     Ride-sharing apps in San Francisco like SideCar and Lyft must be shut down, according to state regulators who say that the car-services lack required permits.
    The "high-tech alternatives to the way taxi companies usually operate" need "charter party carrier permits," according to the San Francisco Chronicle.
    The Public Utilities Commission issued cease-and-desist orders against the companies in August, the newspaper reported.
    The state agency also issued cease-and-desist orders against Uber, which also allows passengers to call for rides using smartphone apps, the newspaper reported.
    With Lyft, a user is connected to a driver of a private vehicle, who is then compensated by a tip.

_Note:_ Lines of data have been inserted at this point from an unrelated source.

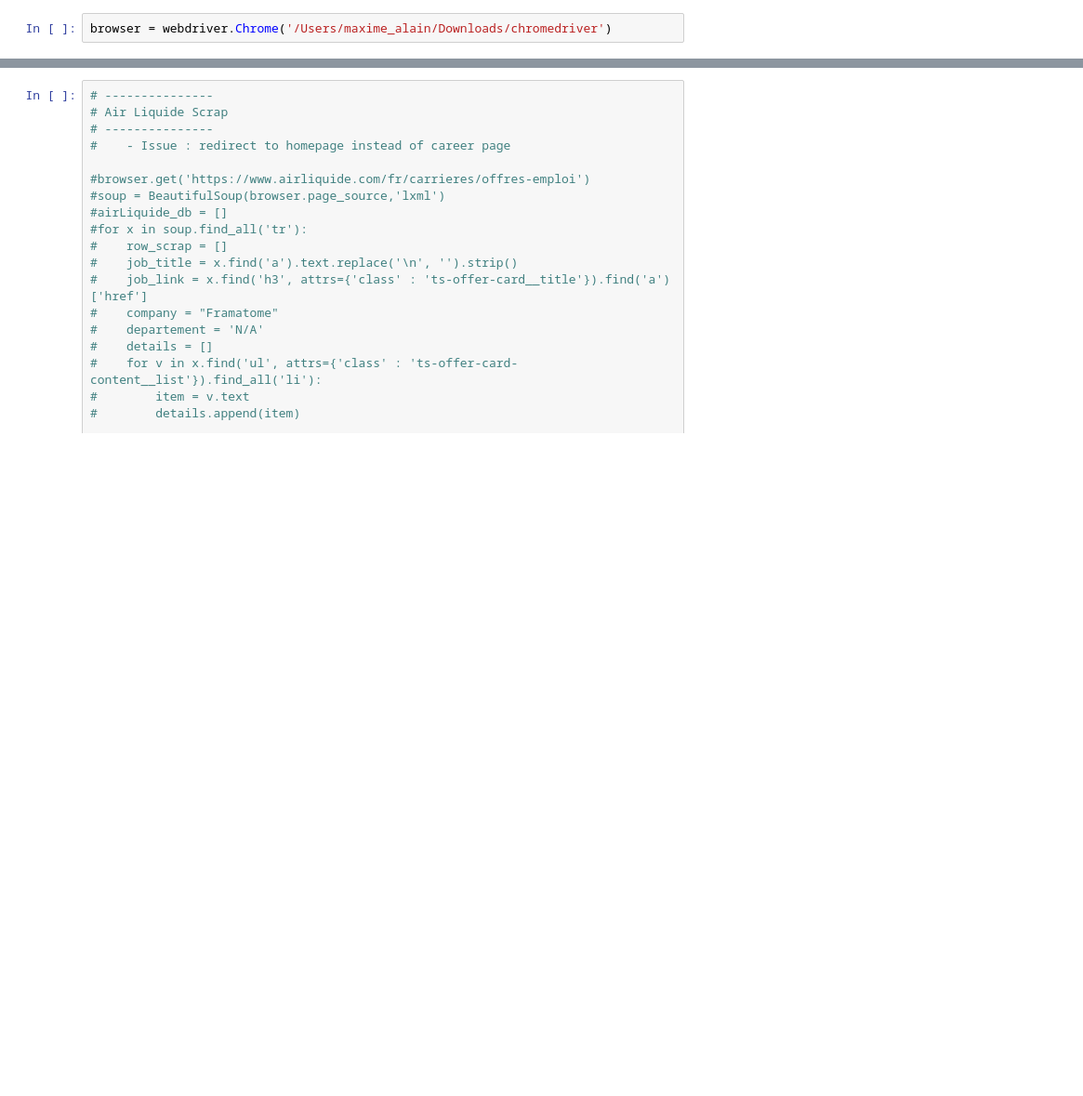
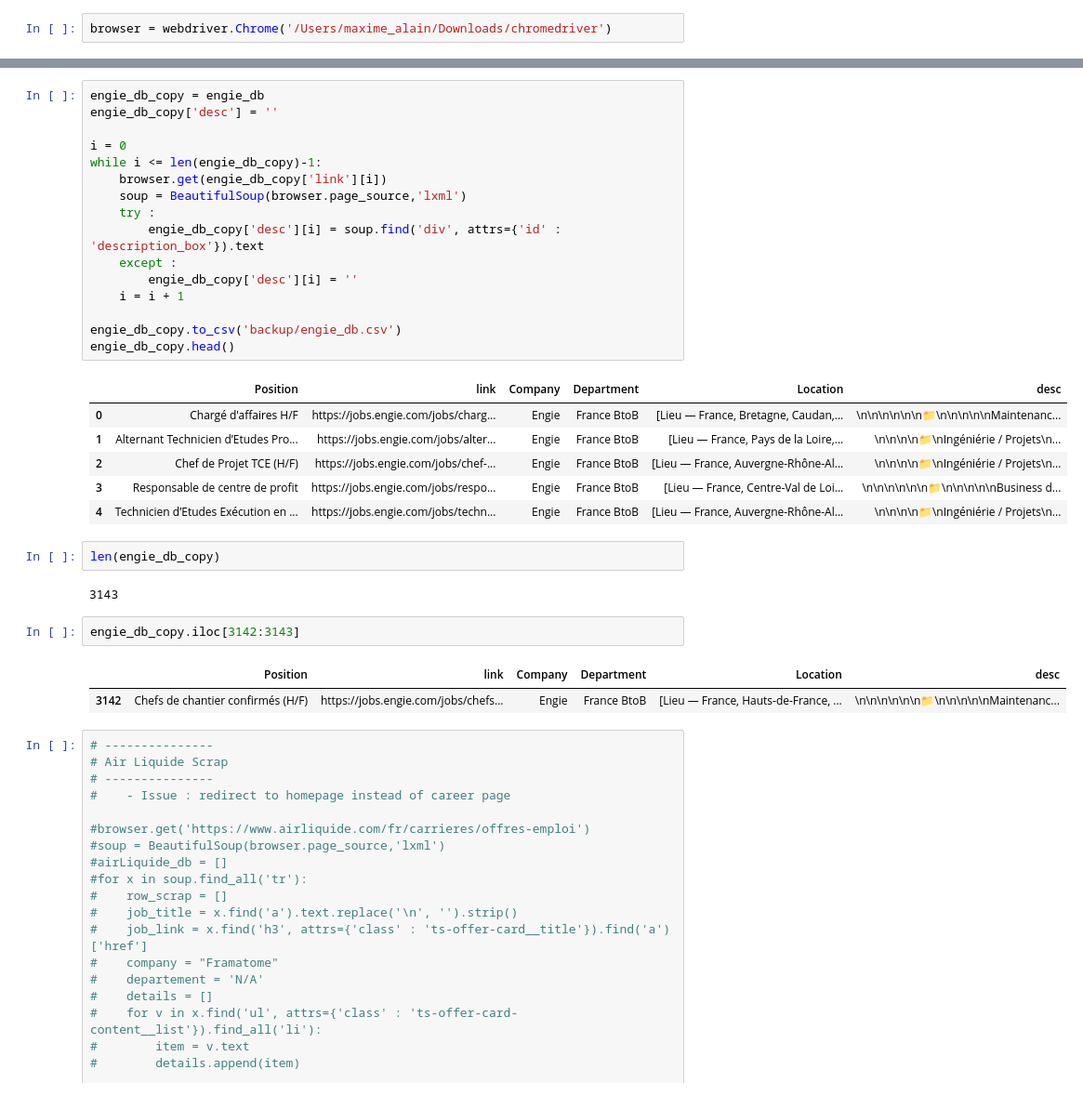
Before and after one commit to Myoxsis/Job-Recommender-System, a Jupyter notebook: first big scrap.ipynb, the cells around one changed output, grey strips where cells are left out. Shown: that part at 93% size. Cells and saved outputs as stored; diff of their text form; blank space fills up the shorter version.

```diff
--- a/first big scrap.ipynb
+++ b/first big scrap.ipynb
@@ -370,3 +377,35 @@ engie_db
+# %%
+engie_db_copy = engie_db
+engie_db_copy['desc'] = ''
+
+i = 0
+while i <= len(engie_db_copy)-1:
+    browser.get(engie_db_copy['link'][i])
+    soup = BeautifulSoup(browser.page_source,'lxml')
+    try :
+        engie_db_copy['desc'][i] = soup.find('div', attrs={'id' : 'description_box'}).text
+    except :
+        engie_db_copy['desc'][i] = ''
+    i = i + 1
+
+engie_db_copy.to_csv('backup/engie_db.csv')
+engie_db_copy.head()
+# %% [output]
+|  | Position | link | Company | Department | Location | desc |
+| 0 | Chargé d'affaires H/F | https://jobs.engie.com/jobs/charg... | Engie | France BtoB | [Lieu — France, Bretagne, Caudan,... | \n\n\n\n\n\n📁\n\n\n\n\nMaintenanc... |
+| 1 | Alternant Technicien d’Etudes Pro... | https://jobs.engie.com/jobs/alter... | Engie | France BtoB | [Lieu — France, Pays de la Loire,... | \n\n\n\n📁\nIngéniérie / Projets\n... |
+| 2 | Chef de Projet TCE (H/F) | https://jobs.engie.com/jobs/chef-... | Engie | France BtoB | [Lieu — France, Auvergne-Rhône-Al... | \n\n\n\n📁\nIngéniérie / Projets\n... |
+| 3 | Responsable de centre de profit | https://jobs.engie.com/jobs/respo... | Engie | France BtoB | [Lieu — France, Centre-Val de Loi... | \n\n\n\n\n\n📁\n\n\n\n\nBusiness d... |
+| 4 | Technicien d’Etudes Exécution en ... | https://jobs.engie.com/jobs/techn... | Engie | France BtoB | [Lieu — France, Auvergne-Rhône-Al... | \n\n\n\n📁\nIngéniérie / Projets\n... |
+# %%
+len(engie_db_copy)
+# %% [output]
+3143
+# %%
+engie_db_copy.iloc[3142:3143]
+# %% [output]
+|  | Position | link | Company | Department | Location | desc |
+| 3142 | Chefs de chantier confirmés (H/F) | https://jobs.engie.com/jobs/chefs... | Engie | France BtoB | [Lieu — France, Hauts-de-France, ... | \n\n\n\n\n\n📁\n\n\n\n\nMaintenanc... |
 # %%
 # ---------------
 # Air Liquide Scrap
```
Also changed, not shown: parts of 2 cells of this notebook.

The company says it screens potential drivers for insurance and for licenses, but the state says there's no third-party verification.
    The permits cost $1,100 to acquire, and the commission can impound cars, impost fines of up to $5,000 a day, or put operators in jail who do not comply, the newspaper reported.